    I've been on the gluten-free diet for about one year now, and it's been a bumpy road. Like you, I got better quite soon after starting the diet, but problems reared their ugly head after a while. This past August I had a few wheat-free protein shakes that must've been malted ("natural flavoring"). They completely ruined me for about a month (Now I get VitaminWorld-brand protein and creatine - it's labeled gluten-free, among other things). Anyway, for at least a month my "digestive tract health" (to put it politely) was awful. For two weeks of that month it got bad enough to get me really worried. Thankfully, I recovered over time, and have never had another accidental gluten-ingestion on par with that. The gluten-free diet can still be painful, but it is getting a bit easier. There is a large repertoire of foods out there for us. I've thankfully never had to endure rehabilitation therapy, but I'd compare going onto the gluten-free diet as the dietary equivalent to those unfortunate people who have to learn how to walk all over again. It's slow and painful, but eventually the way becomes second nature and you adapt.
  12. I also eat Quaker Quick Grits every morning, and I don't seem to be having trouble with them. P.S. Go Gators! 34-7
  13. Energy Please.
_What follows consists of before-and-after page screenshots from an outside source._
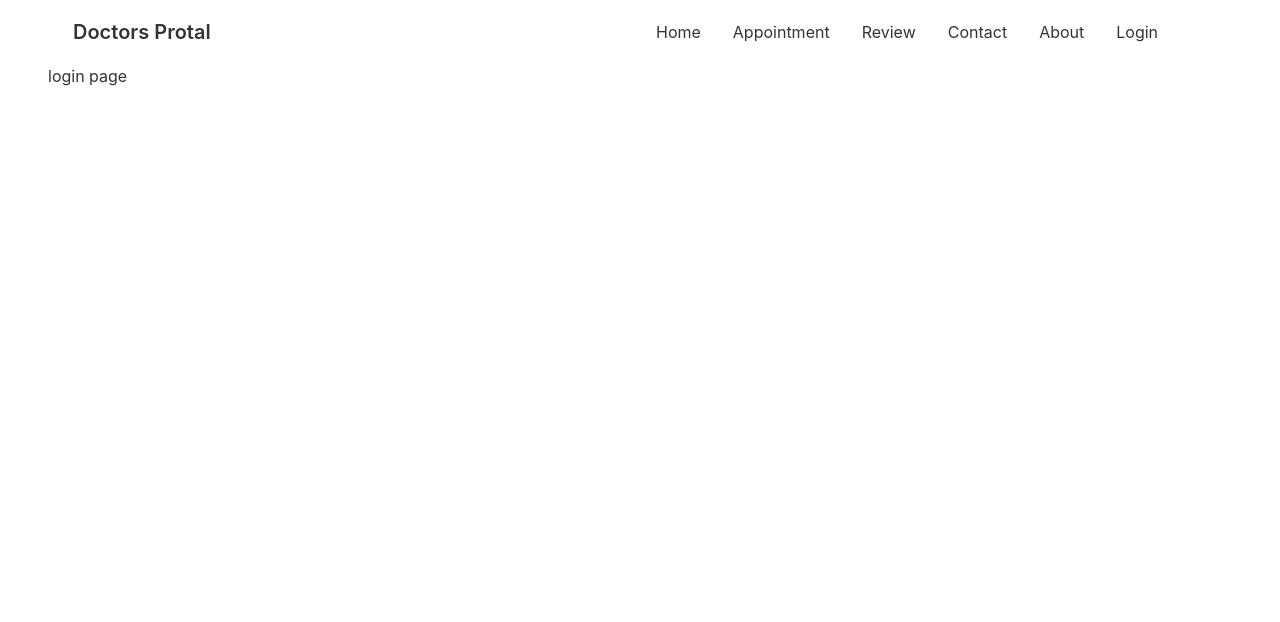
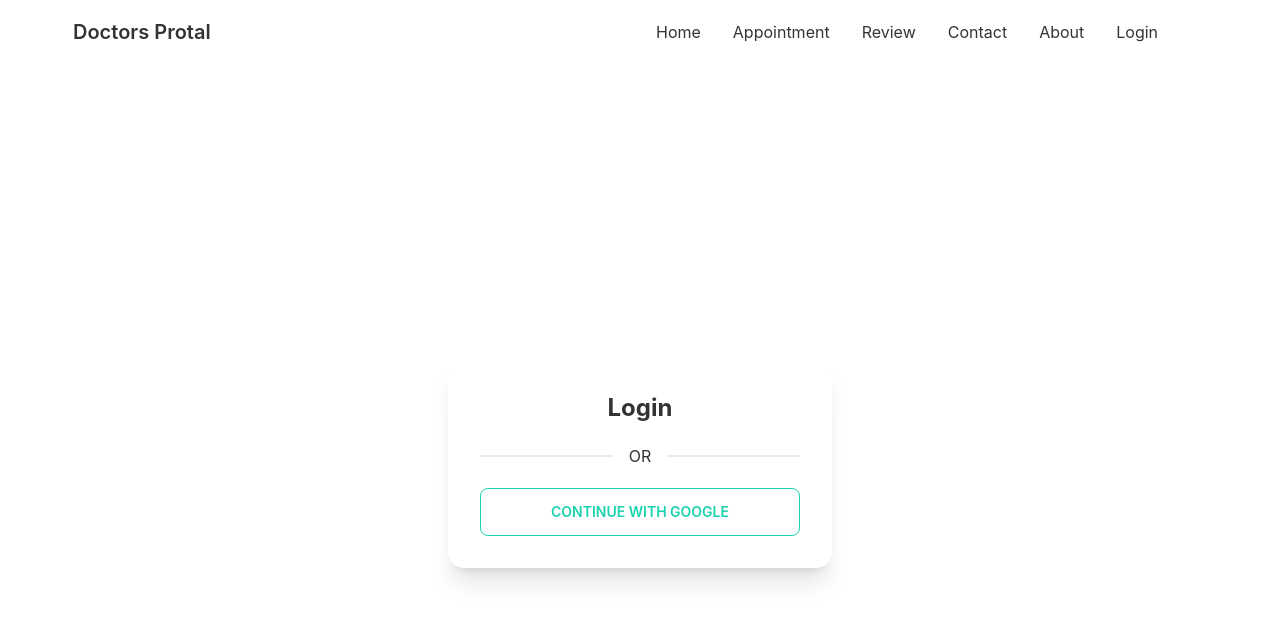
Before and after one commit to arifphero4/medical-project-client, a React (Create React App) app: page /login in a window 1280 px wide. Shown: the top 622 px of the page. Built offline with nearby package versions, Linux system fonts and the light colour scheme; no server answers.

Commit message:
initialize sign in with google

```diff
--- a/src/Pages/Login/Login.js
+++ b/src/Pages/Login/Login.js
@@ -1,9 +1,26 @@
 import React from "react";
+import auth from "../../firebase.init";
+import { useSignInWithGoogle } from "react-firebase-hooks/auth";
 
 const Login = () => {
+  const [signInWithGoogle, user, loading, error] = useSignInWithGoogle(auth);
+  if (user) {
+    console.log(user);
+  }
   return (
-    <div>
-      <h2>login page</h2>
+    <div className="flex h-screen justify-center items-center">
+      <div className="card w-96 bg-base-100 shadow-xl">
+        <div className="card-body">
+          <h2 className="text-center text-2xl font-bold">Login</h2>
+          <div className="divider">OR</div>
+          <button
+            onClick={() => signInWithGoogle()}
+            className="btn btn-outline btn-secondary"
+          >
+            continue with GOOGLE
+          </button>
+        </div>
+      </div>
     </div>
   );
 };
```
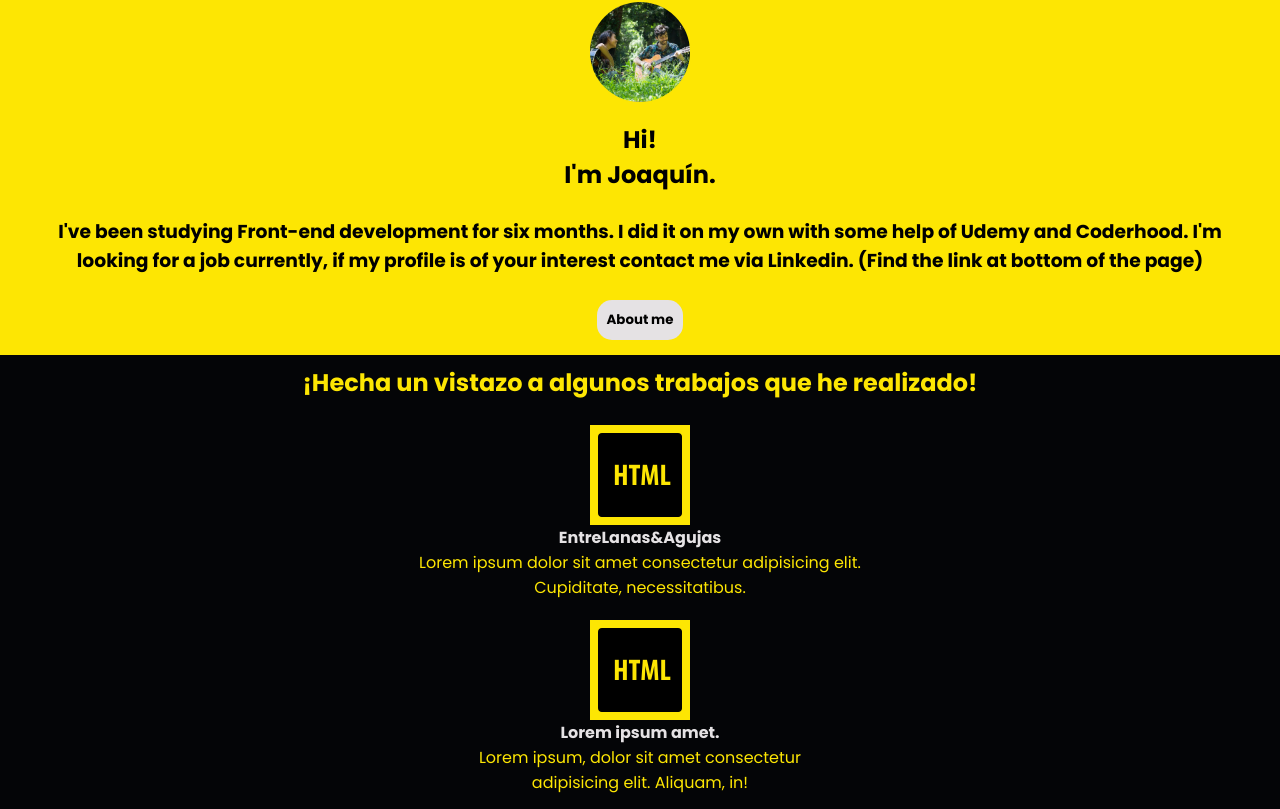
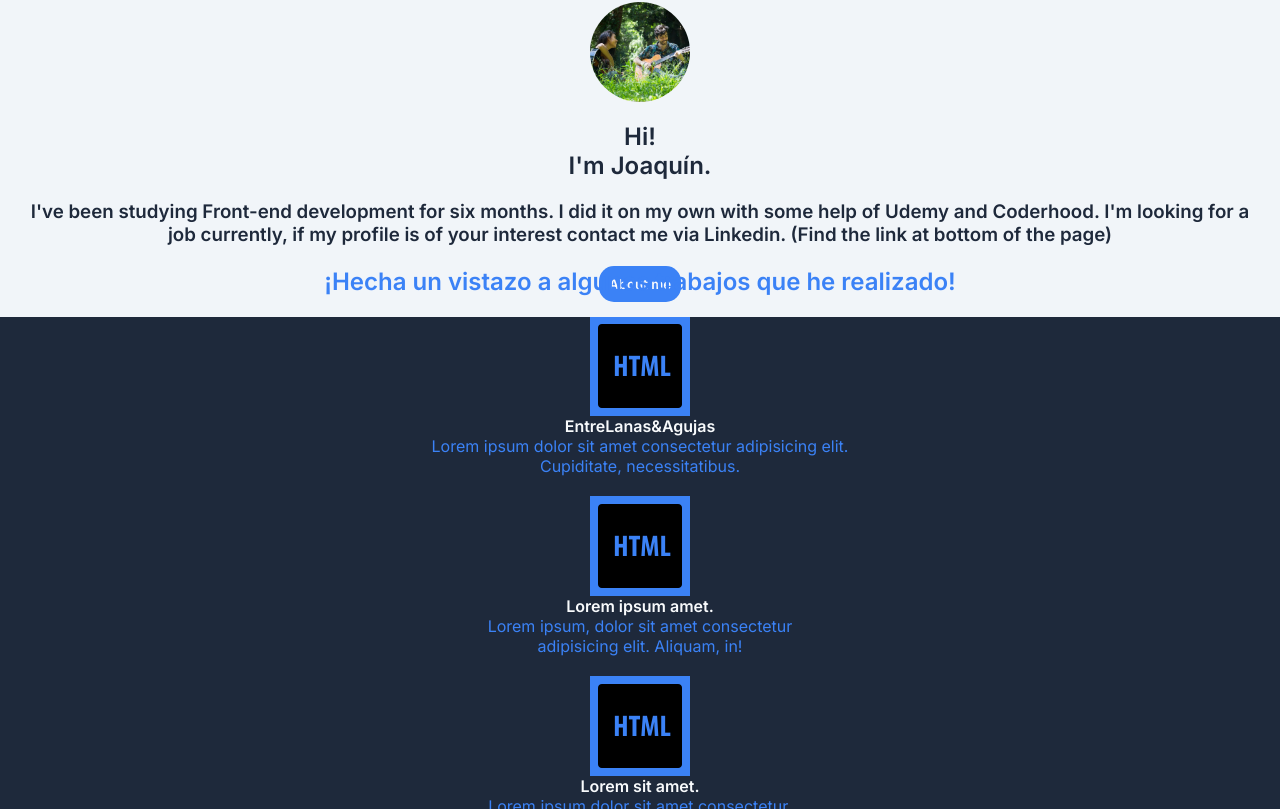
Before and after one commit to JoaquinVF/new-portfolio, a plain HTML site: page index.html in a window 1280 px wide. Shown: the part 68-877 px from the top of the page. Drawn offline with nearby package versions, Linux system fonts and the light colour scheme.

Commit message:
refactor: update color scheme and fonts

```diff
--- a/index.html
+++ b/index.html
@@ -19,8 +19,8 @@
         <img class="activator" id="activator" src="//s.svgbox.net/hero-outline.svg?fill=fff#menu-alt-3" alt="">
         <nav>
             <ul>
-                <li><a href="#"><img src="//s.svgbox.net/hero-outline.svg?fill=e5e2e4#beaker"></a></li>
-                <li><a href="#"><img src="//s.svgbox.net/hero-outline.svg?fill=e5e2e4#chat"></a></li>
+                <li><a href="#"><img src="//s.svgbox.net/hero-outline.svg?fill=f8fafc#beaker"></a></li>
+                <li><a href="#"><img src="//s.svgbox.net/hero-outline.svg?fill=f8fafc#chat"></a></li>
             </ul>
         </nav>
     </div>
--- a/script.js
+++ b/script.js
@@ -21,7 +21,7 @@ var tl = gsap.timeline({ defaults: { ease: "power2.inOut" } });
 var toggle = false;
 
 tl.to(".activator", {
-  "background-color": "#040507",
+  "background-color": "var(--color-bg-dark)",
   borderRadius: "5em 5em 0 0",
 });
 tl.to(
--- a/style.css
+++ b/style.css
@@ -1,26 +1,45 @@
-@import url('https://fonts.googleapis.com/css2?family=Poppins:wght@400;500;700&display=swap');*{
+@import url('https://fonts.googleapis.com/css2?family=Inter:wght@400;600&display=swap');
+
+:root {
+  --color-bg: #f1f5f9;
+  --color-bg-dark: #1e293b;
+  --color-text: #1e293b;
+  --color-text-light: #f8fafc;
+  --color-accent: #3b82f6;
+}
+
+* {
   box-sizing: border-box;
   padding: 0;
   margin: 0;
-    font-family: 'Poppins', sans-serif;
+  font-family: 'Inter', sans-serif;
 }
-header{
+
+body {
+  background-color: var(--color-bg);
+  color: var(--color-text);
+}
+
+header {
   height: 50px;
   width: 100%;
-    background-color: #040507;
+  background-color: var(--color-bg-dark);
   display: flex;
   align-items: center;
   justify-content: space-between;
   position: fixed;
   z-index: 99;
 }
-header h1{
-    color: #e5e2e4;
+
+header h1 {
+  color: var(--color-text-light);
   margin-left: 2%;
   text-transform: uppercase;
   font-size: 1.2rem;
+  font-weight: 600;
 }
-header .ani_character{
+
+header .ani_character {
   animation: likeCode 1s infinite;
 }
 
@@ -30,6 +49,7 @@ header .ani_character{
   position: relative;
   top: 50px;
 }
+
 .menu-hamb .activator {
   padding: 1em;
   border-radius: 5em 5em 0 0;
@@ -46,36 +66,31 @@ header .ani_character{
   margin: 0;
   padding: 0;
 }
+
 .menu-hamb nav {
-    /* color: #0d0f14; */
-    background: #040507;
+  background: var(--color-bg-dark);
   border-radius: 0 0 5em 5em;
   padding: 0em;
   clip-path: ellipse(50% 50% at -50% 50%);
+}
 
-}
-.menu-hamb nav ul {
-    /* display: flex-inline; */
-}
-.menu-hamb nav li a {
-    display: block;
-    border-radius: 50%;
-}
 .menu-hamb nav img {
   opacity: 0;
   transform: translateX(-10px);
 }
+
 .menu-hamb nav:hover {
-    background: rgb(50,56,68);
+  background: #323844;
 }
 
-.img-perfil{
+.img-perfil {
   height: 100px;
   width: 100px;
   border-radius: 100%;
 }
+
 @keyframes likeCode {
-    0%{
+  0% {
     opacity: 0;
   }
   50% {
@@ -86,15 +101,15 @@ header .ani_character{
   }
 }
 
-
-body .first-section{
-    background-color: #fde603;
+body .first-section {
+  background-color: var(--color-bg);
   display: flex;
   flex-direction: column;
   position: relative;
   top: 50px;
 }
-.first-panel{
+
+.first-panel {
   display: flex;
   position: relative;
   flex-direction: column;
@@ -102,89 +117,96 @@ body .first-section{
   justify-content: center;
   margin: 0 30px 15px 30px;
 }
-.first-section img{
+
+.first-section img {
   margin-bottom: 20px;
+}
 
-}
-.first-panel h2, .first-panel h3{
+.first-panel h2,
+.first-panel h3 {
   text-align: center;
 }
 
-
-first-section div h3{
+first-section div h3 {
   max-width: 700px;
 }
-.btn{
-    background-color: #e5e2e4;
+
+.btn {
+  background-color: var(--color-accent);
+  color: var(--color-text-light);
   border: none;
   border-radius: 15px;
   padding: 10px;
-    font-weight: 700;
+  font-weight: 600;
 }
 
-
-.second-section h2, .second-section>div{
-    /* position: relative;
-    top: 50px; */
-}
-.second-section{
-    background-color: #040507;
+.second-section {
+  background-color: var(--color-bg-dark);
   display: flex;
   flex-direction: column;
   justify-content: center;
   align-items: center;
 }
-.container{
-    margin: 60px 0 30px 0;
-}
-.second-section h2{
-    color: #fde603;
+
+.second-section h2 {
+  color: var(--color-accent);
   margin: 0 20px;
   text-align: center;
   position: relative;
+  font-weight: 600;
 }
-.second-section .container>div{
+
+.second-section .container > div {
   display: flex;
   flex-direction: column;
-    color: #e5e2e4;
+  color: var(--color-text-light);
   min-height: 275px;
   align-items: center;
 }
-.second-section .more-work{
+
+.second-section .more-work {
   max-width: 100px;
 }
-.box{
+
+.box {
   display: flex;
   flex-direction: column;
   justify-content: center;
   align-items: center;
   margin-bottom: 20px;
 }
-.box .box-title, .box .box-p{
+
+.box .box-title,
+.box .box-p {
   max-width: 70%;
   text-align: center;
 }
-.box-title{
-    font-weight: 700;
+
+.box-title {
+  font-weight: 600;
   text-align: center;
 }
-.box-p{
-    color: #fde603;
+
+.box-p {
+  color: var(--color-accent);
   font-weight: 400;
 }
-.box img{
-    background-color: #fde603;
+
+.box img {
+  background-color: var(--color-accent);
 }
 
-
-.third-section{
-    background-color: #fde603;
+.third-section {
+  background-color: var(--color-accent);
   height: 75px;
   display: flex;
   flex-direction: column;
   align-items: center;
+  justify-content: center;
 }
-.third-section .email-link{
+
+.third-section .email-link {
   text-decoration: none;
-    color: #040507;
+  color: var(--color-bg-dark);
+  font-weight: 600;
 }
```
Lines whose indentation alone changed are shown as unchanged.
    I've not read through the other replies, but here's my advice: -Get tests done to determine whether you have nutrient deficiencies. Anemia being the key one to check for. If you do have anemia, then some iron ought to help things. -'Think Thin' is an energy/protein bar you can get here in the United States. At Wal-Mart, they sell for about $1.50 per bar, which isn't bad, because they're the highlight of my day, food-wise. Gluten-free, of course. They go great with my morning coffee. Packed with protein and a host of nutrients. Very good stuff, and my recommendation if you're considering a daily energy bar (try the peanut butter crunch.... oh yeah ). - I take a number of supplements: L-glutamine, Selenium, Calcium, Magnesium, Zinc, and a Multivitamin. The Selenium and Zinc are a couple that I'll probably phase out of using, but the others I plan on sticking with. If there's only one of these that you should take, it's definitely the multivitamin. Centrum is gluten-free. - I also take Lactobacillus probiotic tablets with my big meals. I feel better when taking these everyday. It may just be psychosomatic, but some reports state that they help with the leaky gut suffered by those with Celiac disease. Who knows. They're cheap, and harmless at worst, and beneficial at best. I'm not always energetic (who is?), but I find that plenty of sleep, plenty of food, and the supplements to my diet listed above help keep my energy high. Since going gluten-free and learning the ropes of the lifestyle, things have gotten better in the gym, and I'm much stronger than I was when chowing down on high-calorie, gluten-rich foods.
  14. What's For Lunch?

    Sandwich (gluten-free tapioca or rice bread) ^ This is my most common lunch. Otherwise, it's reheated leftovers (chicken and rice, gluten-free spaghetti, etc.) Lunch is definitely a pain, but so are all meals...
  15. Depression

    I don't see myself as having 'chronic depression', but I do get bummed out fairly frequently by the diet. It's a heavy burden in a world where wheat is basically the king.